The nickel, dime and half dollar were struck in 2009, with the half dollar only available through the Mint as a collector issue – the case since 2002. All three denominations were struck at Philadelphia, Denver, and San Francisco.
Six different quarters were minted in 2009, honoring the District of Columbia and five United States Territories. The coins commemorating the five Territories (Puerto Rico, Guam, American Samoa, the U.S. Virgin Islands and Northern Marianas) depict the history or traditions of each area, with the Guam coin showing a map of the island. The District of Columbia quarter shows Duke Ellington at his piano, the first time an African American was depicted on a circulating U.S. coin. Quarters were struck in Philadelphia, Denver and San Francisco.

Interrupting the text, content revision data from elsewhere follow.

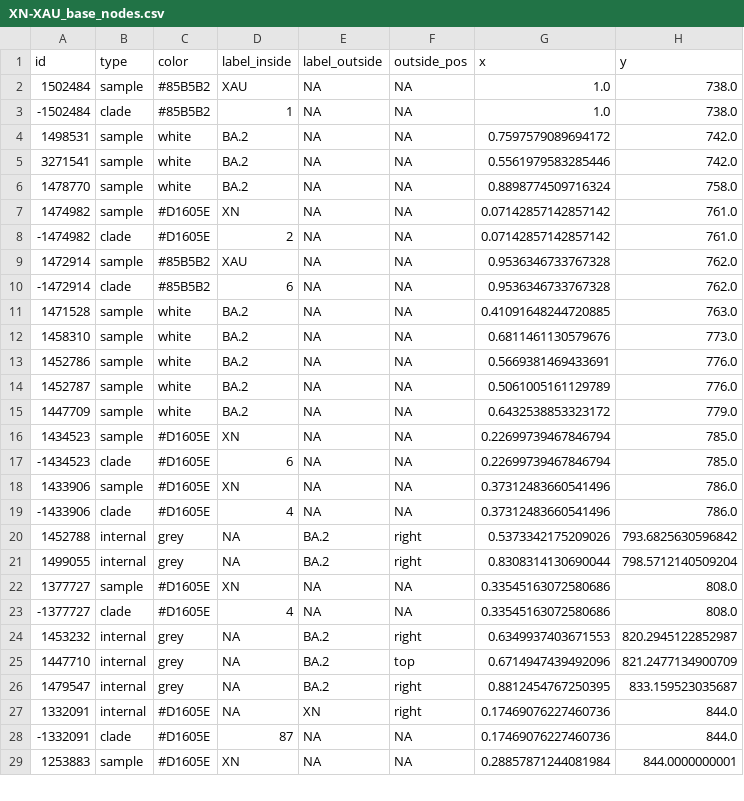
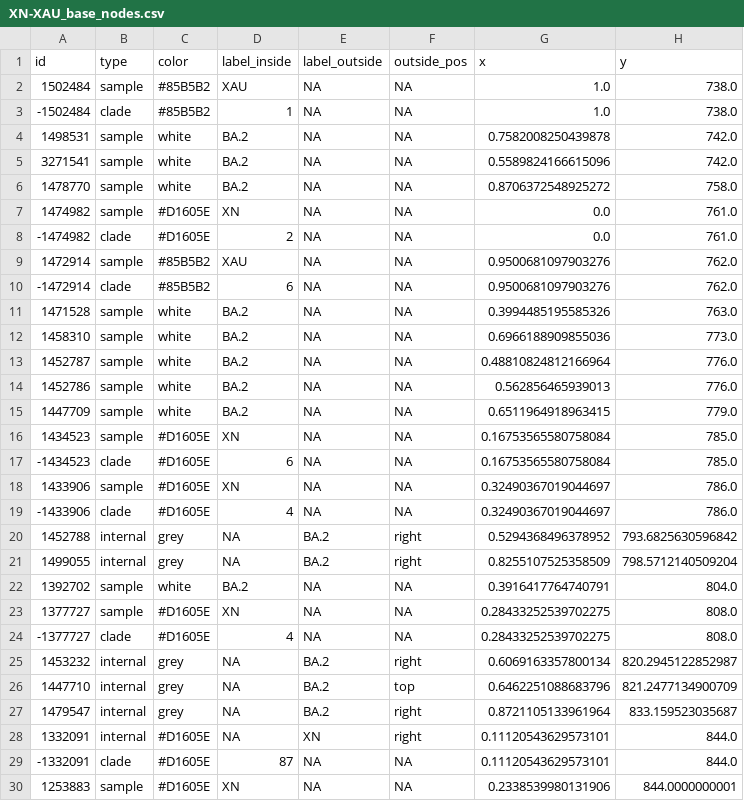
Before and after one commit to jeromekelleher/sc2ts-paper, a CSV file: notebooks/layout_data/XN-XAU_base_nodes.csv, drawn as a sheet; only a part is shown; the diff covers the shown part only.

```diff
--- a/notebooks/layout_data/XN-XAU_base_nodes.csv
+++ b/notebooks/layout_data/XN-XAU_base_nodes.csv
@@ -3,27 +3,28 @@ id,type,color,label_inside,label_outside,outside_pos,x,y
 -1502484,clade,#85B5B2,1,NA,NA,1.0,738.0
-1498531,sample,white,BA.2,NA,NA,0.7597579089694172,742.0
-3271541,sample,white,BA.2,NA,NA,0.5561979583285446,742.0
-1478770,sample,white,BA.2,NA,NA,0.8898774509716324,758.0
-1474982,sample,#D1605E,XN,NA,NA,0.07142857142857142,761.0
--1474982,clade,#D1605E,2,NA,NA,0.07142857142857142,761.0
-1472914,sample,#85B5B2,XAU,NA,NA,0.9536346733767328,762.0
--1472914,clade,#85B5B2,6,NA,NA,0.9536346733767328,762.0
-1471528,sample,white,BA.2,NA,NA,0.41091648244720885,763.0
-1458310,sample,white,BA.2,NA,NA,0.6811461130579676,773.0
-1452786,sample,white,BA.2,NA,NA,0.5669381469433691,776.0
-1452787,sample,white,BA.2,NA,NA,0.5061005161129789,776.0
-1447709,sample,white,BA.2,NA,NA,0.6432538853323172,779.0
-1434523,sample,#D1605E,XN,NA,NA,0.22699739467846794,785.0
--1434523,clade,#D1605E,6,NA,NA,0.22699739467846794,785.0
-1433906,sample,#D1605E,XN,NA,NA,0.37312483660541496,786.0
--1433906,clade,#D1605E,4,NA,NA,0.37312483660541496,786.0
-1452788,internal,grey,NA,BA.2,right,0.5373342175209026,793.6825630596842
-1499055,internal,grey,NA,BA.2,right,0.8308314130690044,798.5712140509204
-1377727,sample,#D1605E,XN,NA,NA,0.33545163072580686,808.0
--1377727,clade,#D1605E,4,NA,NA,0.33545163072580686,808.0
-1453232,internal,grey,NA,BA.2,right,0.6349937403671553,820.2945122852987
-1447710,internal,grey,NA,BA.2,top,0.6714947439492096,821.2477134900709
-1479547,internal,grey,NA,BA.2,right,0.8812454767250395,833.159523035687
-1332091,internal,#D1605E,NA,XN,right,0.17469076227460736,844.0
--1332091,clade,#D1605E,87,NA,NA,0.17469076227460736,844.0
-1253883,sample,#D1605E,XN,NA,NA,0.28857871244081984,844.0000000001
+1498531,sample,white,BA.2,NA,NA,0.7582008250439878,742.0
+3271541,sample,white,BA.2,NA,NA,0.5589824166615096,742.0
+1478770,sample,white,BA.2,NA,NA,0.8706372548925272,758.0
+1474982,sample,#D1605E,XN,NA,NA,0.0,761.0
+-1474982,clade,#D1605E,2,NA,NA,0.0,761.0
+1472914,sample,#85B5B2,XAU,NA,NA,0.9500681097903276,762.0
+-1472914,clade,#85B5B2,6,NA,NA,0.9500681097903276,762.0
+1471528,sample,white,BA.2,NA,NA,0.3994485195585326,763.0
+1458310,sample,white,BA.2,NA,NA,0.6966188909855036,773.0
+1452787,sample,white,BA.2,NA,NA,0.48810824812166964,776.0
+1452786,sample,white,BA.2,NA,NA,0.562856465939013,776.0
+1447709,sample,white,BA.2,NA,NA,0.6511964918963415,779.0
+1434523,sample,#D1605E,XN,NA,NA,0.16753565580758084,785.0
+-1434523,clade,#D1605E,6,NA,NA,0.16753565580758084,785.0
+1433906,sample,#D1605E,XN,NA,NA,0.32490367019044697,786.0
+-1433906,clade,#D1605E,4,NA,NA,0.32490367019044697,786.0
+1452788,internal,grey,NA,BA.2,right,0.5294368496378952,793.6825630596842
+1499055,internal,grey,NA,BA.2,right,0.8255107525358509,798.5712140509204
+1392702,sample,white,BA.2,NA,NA,0.3916417764740791,804.0
+1377727,sample,#D1605E,XN,NA,NA,0.28433252539702275,808.0
+-1377727,clade,#D1605E,4,NA,NA,0.28433252539702275,808.0
+1453232,internal,grey,NA,BA.2,right,0.6069163357800134,820.2945122852987
+1447710,internal,grey,NA,BA.2,top,0.6462251088683796,821.2477134900709
+1479547,internal,grey,NA,BA.2,right,0.8721105133961964,833.159523035687
+1332091,internal,#D1605E,NA,XN,right,0.11120543629573101,844.0
+-1332091,clade,#D1605E,87,NA,NA,0.11120543629573101,844.0
+1253883,sample,#D1605E,XN,NA,NA,0.2338539980131906,844.0000000001
```
Also changed, not shown: 9 edited cells elsewhere in this file, notebooks/layout_data/XN-XAU_base_edges.csv, 2 other files.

Silver proof versions of the dime, half dollar and the six quarters were struck for collector sets. A collector could choose to order proof sets including all of the coins, or just the six quarters in silver or copper-nickel clad.

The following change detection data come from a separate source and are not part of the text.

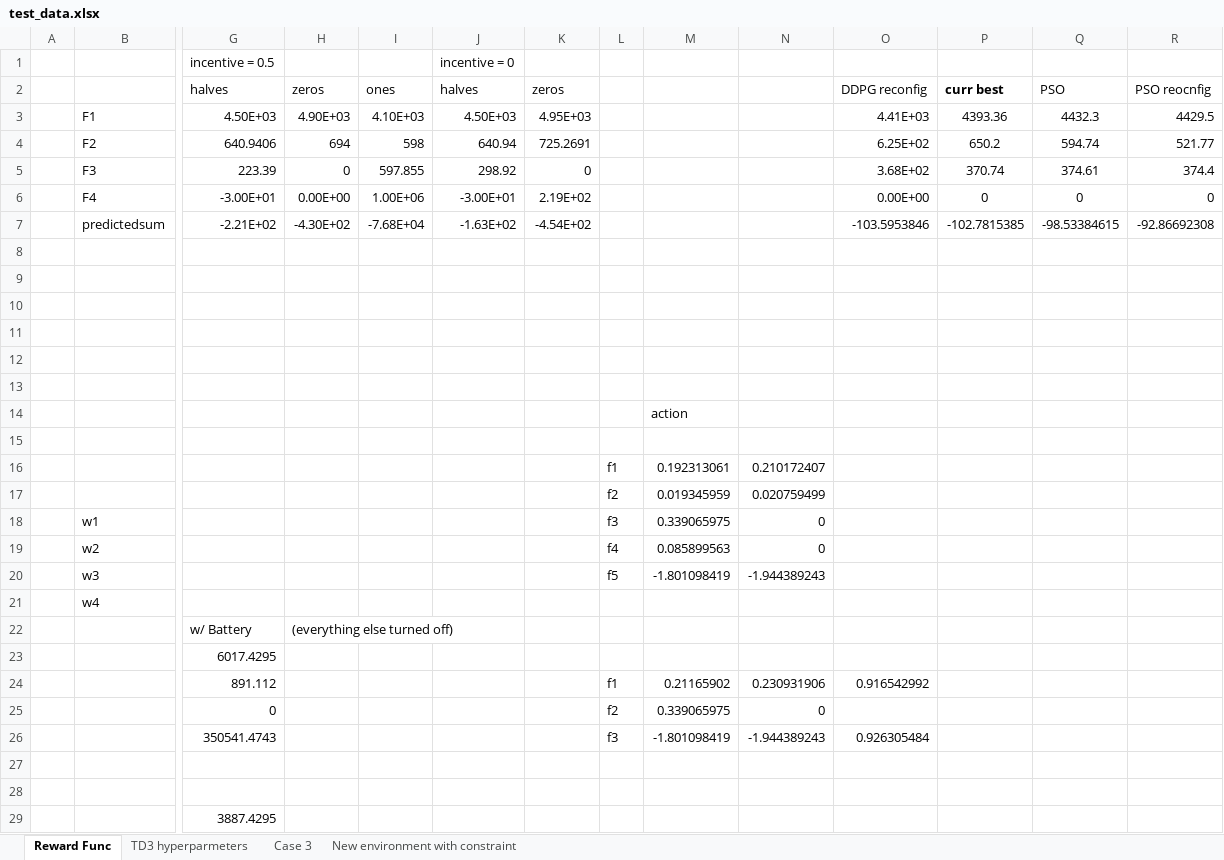
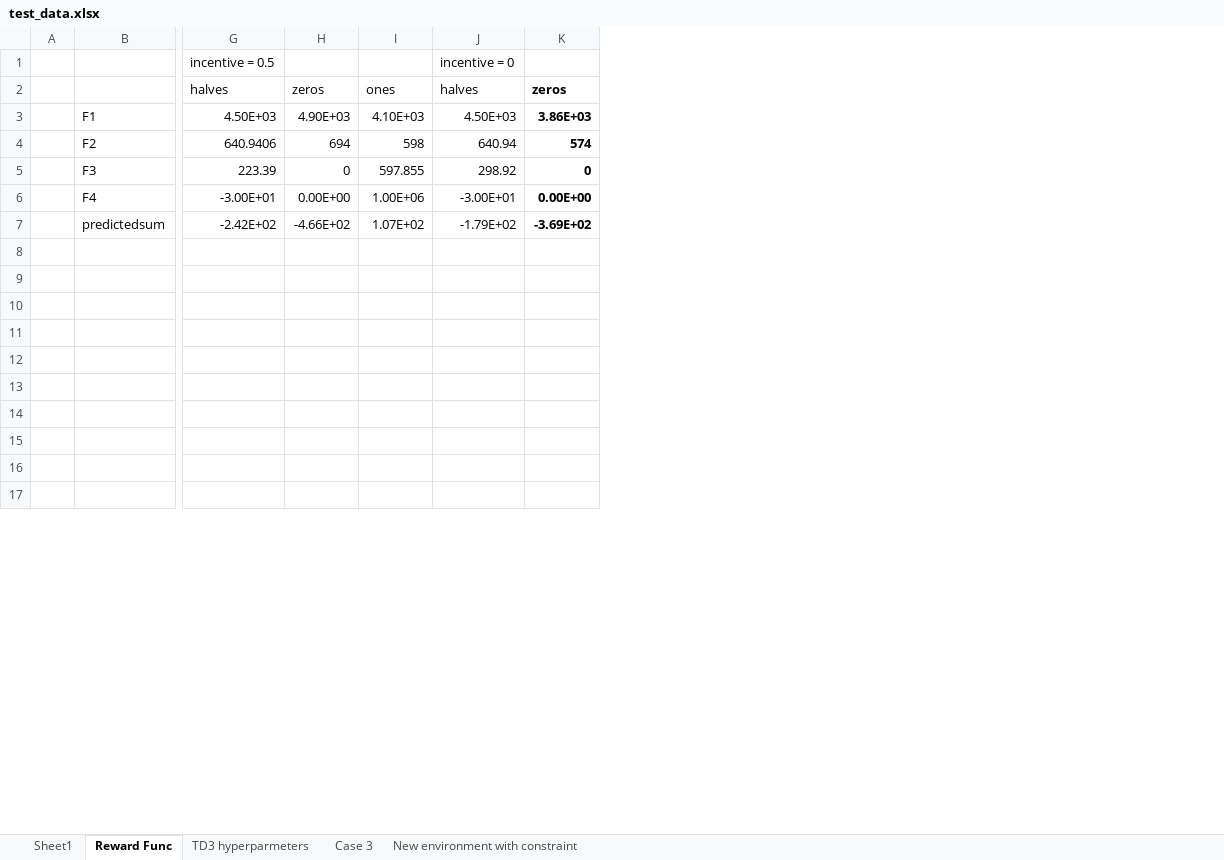
Before and after one commit to hexen4/powersystemRL, an Excel workbook: test_data.xlsx, sheet Reward Func, drawn as a sheet; only a part is shown, gaps mark what is left out; values as stored, in another font and other column widths than the file's, no borders; removed rows and columns are numbered as before the commit, all else as after; rows hold the shown columns only; the diff covers the shown part only; the diff names each change by its address in the sheet, - before the commit and + after, or states it on an @@ line.

Commit message:
32 customers, added industrial, commerical and residential data

```diff
--- a/test_data.xlsx (sheet Reward Func)
+++ b/test_data.xlsx (sheet Reward Func)
+sheet tab: Sheet1
-column L, rows 16-17: f1 | f2
-column M, rows 14-17: action |  | 0.192313061 | 0.019345959
-column N, rows 16-17: 0.210172407 | 0.020759499
-column O, rows 2-6: DDPG reconfig | 4.41E+03 | 6.25E+02 | 3.68E+02 | 0.00E+00
-column P, rows 2-6: curr best | 4393.36 | 650.2 | 370.74 | 0
-column Q, rows 2-6: PSO | 4432.3 | 594.74 | 374.61 | 0
-column R, rows 2-6: PSO reocnfig | 4429.5 | 521.77 | 374.4 | 0
-K2:K6 bold: off
+K2:K6 bold: on
-K3: 4.95E+03
+K3: 3.86E+03
-K4: 725.2691
+K4: 574
-K6: 2.19E+02
+K6: 0.00E+00
-row 7:  | predictedsum | -2.21E+02 | -4.30E+02 | -7.68E+04 | -1.63E+02 | -4.54E+02 |  |  |  | -103.5953846 | -102.7815385 | -98.53384615 | -92.86692308
+row 7:  | predictedsum | -2.42E+02 | -4.66E+02 | 1.07E+02 | -1.79E+02 | -3.69E+02
-row 12: (empty)
-row 13: (empty)
-row 14:  |  |  |  |  |  |  | f1 | 0.192313061 | 0.210172407
+row 14: (empty)
-row 15:  |  |  |  |  |  |  | f2 | 0.019345959 | 0.020759499
+row 15: (empty)
-row 18:  | w1 |  |  |  |  |  | f3 | 0.339065975 | 0
-row 19:  | w2 |  |  |  |  |  | f4 | 0.085899563 | 0
-row 20:  | w3 |  |  |  |  |  | f5 | -1.801098419 | -1.944389243
-row 21:  | w4
-row 22:  |  | w/ Battery | (everything else turned off)
-row 23:  |  | 6017.4295
-row 24:  |  | 891.112 |  |  |  |  | f1 | 0.21165902 | 0.230931906 | 0.916542992
-row 25:  |  | 0 |  |  |  |  | f2 | 0.339065975 | 0
-row 26:  |  | 350541.4743 |  |  |  |  | f3 | -1.801098419 | -1.944389243 | 0.926305484
-row 29:  |  | 3887.4295
```
Also changed, not shown: 3 added rows and 3 removed rows elsewhere in this sheet, 6 other files.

Five different dollar coins of copper-manganese alloy were struck in 2009. The four Presidents honored this year on dollars coins were William Henry Harrison, John Tyler, James Polk and Zachary Taylor. Also minted was the Native American dollar, depicting Sacagawea on the obverse and a “Three Sisters” design on the reverse. These dollar coins were struck at Philadelphia, Denver and San Francisco.

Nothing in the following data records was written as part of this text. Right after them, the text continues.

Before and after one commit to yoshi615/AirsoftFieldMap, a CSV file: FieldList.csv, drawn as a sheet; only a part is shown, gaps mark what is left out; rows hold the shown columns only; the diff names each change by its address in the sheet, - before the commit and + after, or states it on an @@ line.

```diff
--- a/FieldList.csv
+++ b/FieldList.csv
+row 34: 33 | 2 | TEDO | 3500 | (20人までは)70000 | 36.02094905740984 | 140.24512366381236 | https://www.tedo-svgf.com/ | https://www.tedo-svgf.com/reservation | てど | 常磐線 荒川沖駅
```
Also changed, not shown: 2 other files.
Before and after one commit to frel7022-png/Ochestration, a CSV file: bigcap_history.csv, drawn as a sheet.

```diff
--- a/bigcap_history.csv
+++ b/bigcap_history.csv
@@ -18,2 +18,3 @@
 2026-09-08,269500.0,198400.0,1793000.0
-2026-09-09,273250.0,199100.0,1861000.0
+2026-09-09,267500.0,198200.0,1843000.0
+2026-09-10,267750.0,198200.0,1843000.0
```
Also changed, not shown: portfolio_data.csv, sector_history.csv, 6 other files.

The five First Spouses of the four Presidents honored in 2009 were commemorated on half-ounce gold bullion coins minted at West Point, with a face value of $10. The five First Spouses were Anna Harrison, Letitia and Julia Tyler, Sarah Polk and Margaret Taylor.
Two commemorative silver dollars were struck in 2009. A Lincoln Bicentennial dollar was struck in silver. Lincoln’s head appears on the obverse, with a portion of the Gettysburg Address and Lincoln’s signature on the reverse. A proof set containing the silver dollar and four special cents was issued.
Another silver dollar, this one honoring Louis Braille, was issued. This coin has an inscription in Braille on the reverse, “one dollar.” Both types of dollars were minted at Philadelphia, Mint State and Proof.
Many bullion pieces were made in 2009. The familiar silver Eagle and the four gold Eagles (one, one-half, one-quarter, one-tenth ounce) were struck, along with a one-ounce platinum piece. One-ounce American Buffalo pieces in 24-karat gold were minted, in the familiar Buffalo nickel design. Proof collector versions of the Eagle bullion coins were omitted in 2009, irritating many
A coin considered to be the most beautiful United States coin was reproduced in 2009. An Ultra High Relief gold coin, modeled after a 1907 double eagle, was minted in 24-karat gold; each coin contains one ounce of gold. (The original double eagle was minted in .900 gold and weighed 33.436 grams.) There are other differences between the original and the 2009 restrike. The date 2009 appears in Roman numerals, MMIX. Fifty stars are on the edge of the coin, for the 50 states. Also, the motto “In God We Trust” appears on the reverse.
While most of the coins and bullion pieces of 2009 are rather common, they are all interesting, with many different ways of collecting in sets. With so many, you almost need a guide book just for this one year. Lincoln buffs have much to pick from, as do gold bugs, silver fans, quarter collectors, and anyone interested in modern U.S. coinage. Proof versions of the coins can be quite nice, showing details not seen on regular circulation coins. Because of the sheer number of types, 2009 is a special year for numismatists.